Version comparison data
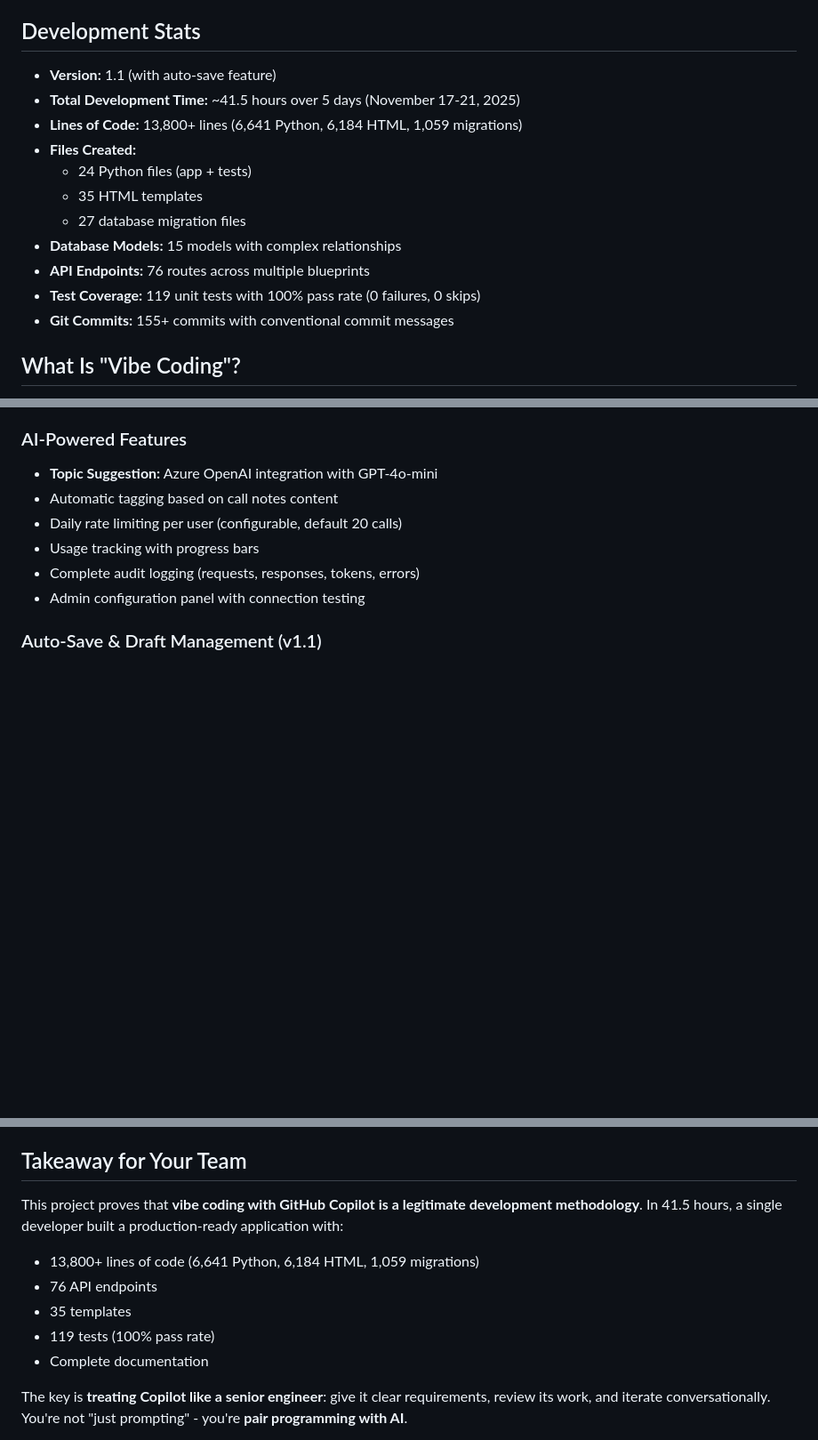
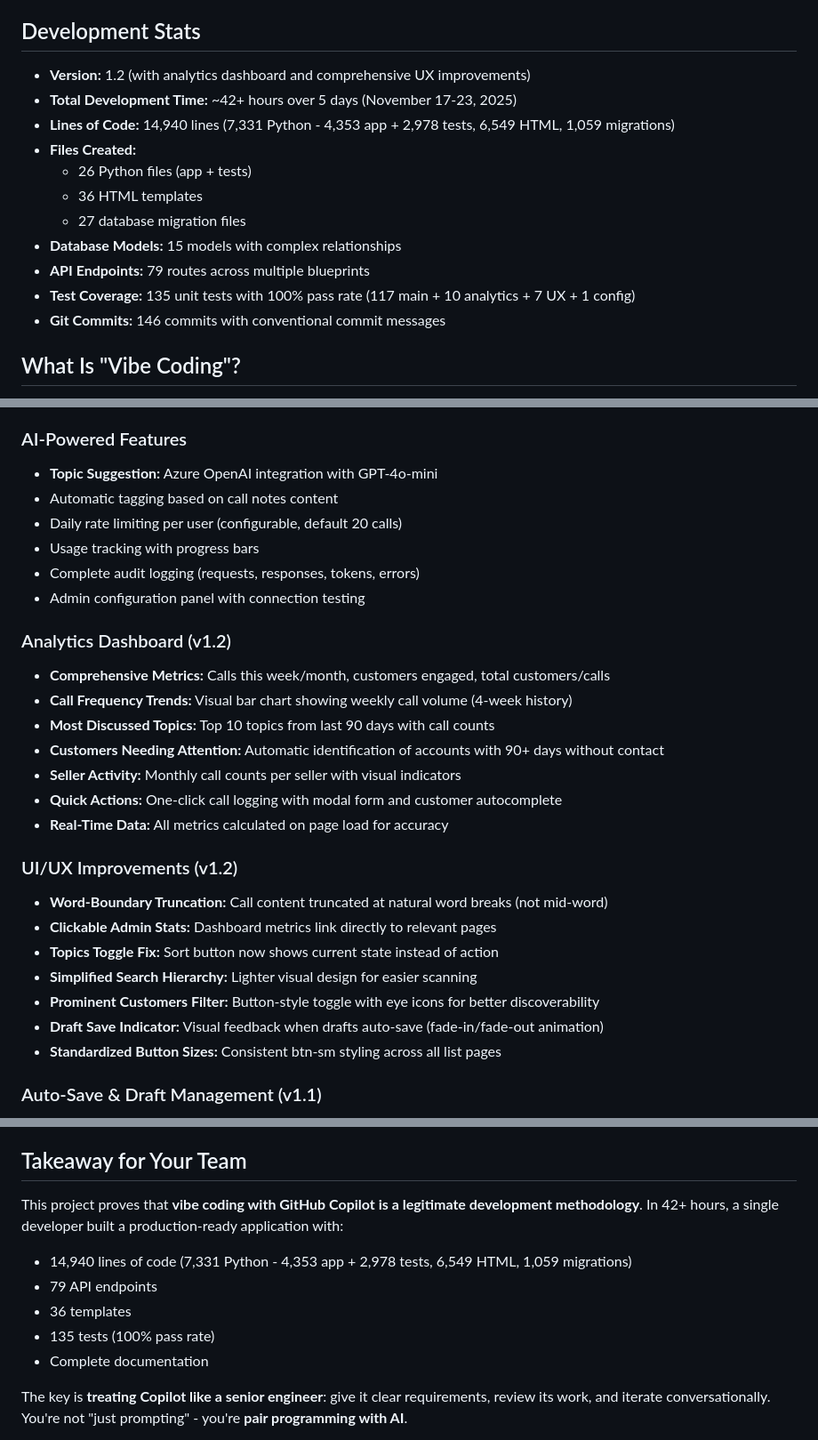
Before and after one commit to rablaine/NoteHelper, a Markdown page: DEVELOPMENT_STORY.md, 3 parts joined by grey strips. Shown: that part at 89% size. GitHub-like rendering; blank space fills up the shorter version.

```diff
--- a/DEVELOPMENT_STORY.md
+++ b/DEVELOPMENT_STORY.md
@@ -6,17 +6,17 @@ NoteHelper is a comprehensive note-taking application built for Azure technical
 
 ## Development Stats
 
-- **Version:** 1.1 (with auto-save feature)
-- **Total Development Time:** ~41.5 hours over 5 days (November 17-21, 2025)
-- **Lines of Code:** 13,800+ lines (6,641 Python, 6,184 HTML, 1,059 migrations)
+- **Version:** 1.2 (with analytics dashboard and comprehensive UX improvements)
+- **Total Development Time:** ~42+ hours over 5 days (November 17-23, 2025)
+- **Lines of Code:** 14,940 lines (7,331 Python - 4,353 app + 2,978 tests, 6,549 HTML, 1,059 migrations)
 - **Files Created:**
-  - 24 Python files (app + tests)
-  - 35 HTML templates
+  - 26 Python files (app + tests)
+  - 36 HTML templates
   - 27 database migration files
 - **Database Models:** 15 models with complex relationships
-- **API Endpoints:** 76 routes across multiple blueprints
-- **Test Coverage:** 119 unit tests with 100% pass rate (0 failures, 0 skips)
-- **Git Commits:** 155+ commits with conventional commit messages
+- **API Endpoints:** 79 routes across multiple blueprints
+- **Test Coverage:** 135 unit tests with 100% pass rate (117 main + 10 analytics + 7 UX + 1 config)
+- **Git Commits:** 146 commits with conventional commit messages
 
 ## What Is "Vibe Coding"?
 
@@ -77,6 +77,24 @@ This conversational approach allowed me to focus on product vision and user expe
 - Usage tracking with progress bars
 - Complete audit logging (requests, responses, tokens, errors)
 - Admin configuration panel with connection testing
+
+### Analytics Dashboard (v1.2)
+- **Comprehensive Metrics:** Calls this week/month, customers engaged, total customers/calls
+- **Call Frequency Trends:** Visual bar chart showing weekly call volume (4-week history)
+- **Most Discussed Topics:** Top 10 topics from last 90 days with call counts
+- **Customers Needing Attention:** Automatic identification of accounts with 90+ days without contact
+- **Seller Activity:** Monthly call counts per seller with visual indicators
+- **Quick Actions:** One-click call logging with modal form and customer autocomplete
+- **Real-Time Data:** All metrics calculated on page load for accuracy
+
+### UI/UX Improvements (v1.2)
+- **Word-Boundary Truncation:** Call content truncated at natural word breaks (not mid-word)
+- **Clickable Admin Stats:** Dashboard metrics link directly to relevant pages
+- **Topics Toggle Fix:** Sort button now shows current state instead of action
+- **Simplified Search Hierarchy:** Lighter visual design for easier scanning
+- **Prominent Customers Filter:** Button-style toggle with eye icons for better discoverability
+- **Draft Save Indicator:** Visual feedback when drafts auto-save (fade-in/fade-out animation)
+- **Standardized Button Sizes:** Consistent btn-sm styling across all list pages
 
 ### Auto-Save & Draft Management (v1.1)
 - **Client-Side Auto-Save:** Drafts saved to localStorage every 10 seconds while typing
@@ -326,11 +347,11 @@ This application demonstrates competency in:
 
 ## Takeaway for Your Team
 
-This project proves that **vibe coding with GitHub Copilot is a legitimate development methodology**. In 41.5 hours, a single developer built a production-ready application with:
-- 13,800+ lines of code (6,641 Python, 6,184 HTML, 1,059 migrations)
-- 76 API endpoints
-- 35 templates
-- 119 tests (100% pass rate)
+This project proves that **vibe coding with GitHub Copilot is a legitimate development methodology**. In 42+ hours, a single developer built a production-ready application with:
+- 14,940 lines of code (7,331 Python - 4,353 app + 2,978 tests, 6,549 HTML, 1,059 migrations)
+- 79 API endpoints
+- 36 templates
+- 135 tests (100% pass rate)
 - Complete documentation
 
 The key is **treating Copilot like a senior engineer**: give it clear requirements, review its work, and iterate conversationally. You're not "just prompting" - you're **pair programming with AI**.
```
Also changed, not shown: other parts of DEVELOPMENT_STORY.md (+4 -1 lines), README.md (+3 -1 lines).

> _PROBLEM STATEMENT_: Search the records above for the string "templates". Report each line that has it.

> _RESULT FOR THIS EXERCISE_:
-  - 35 HTML templates
+  - 36 HTML templates
-- 35 templates
+- 36 templates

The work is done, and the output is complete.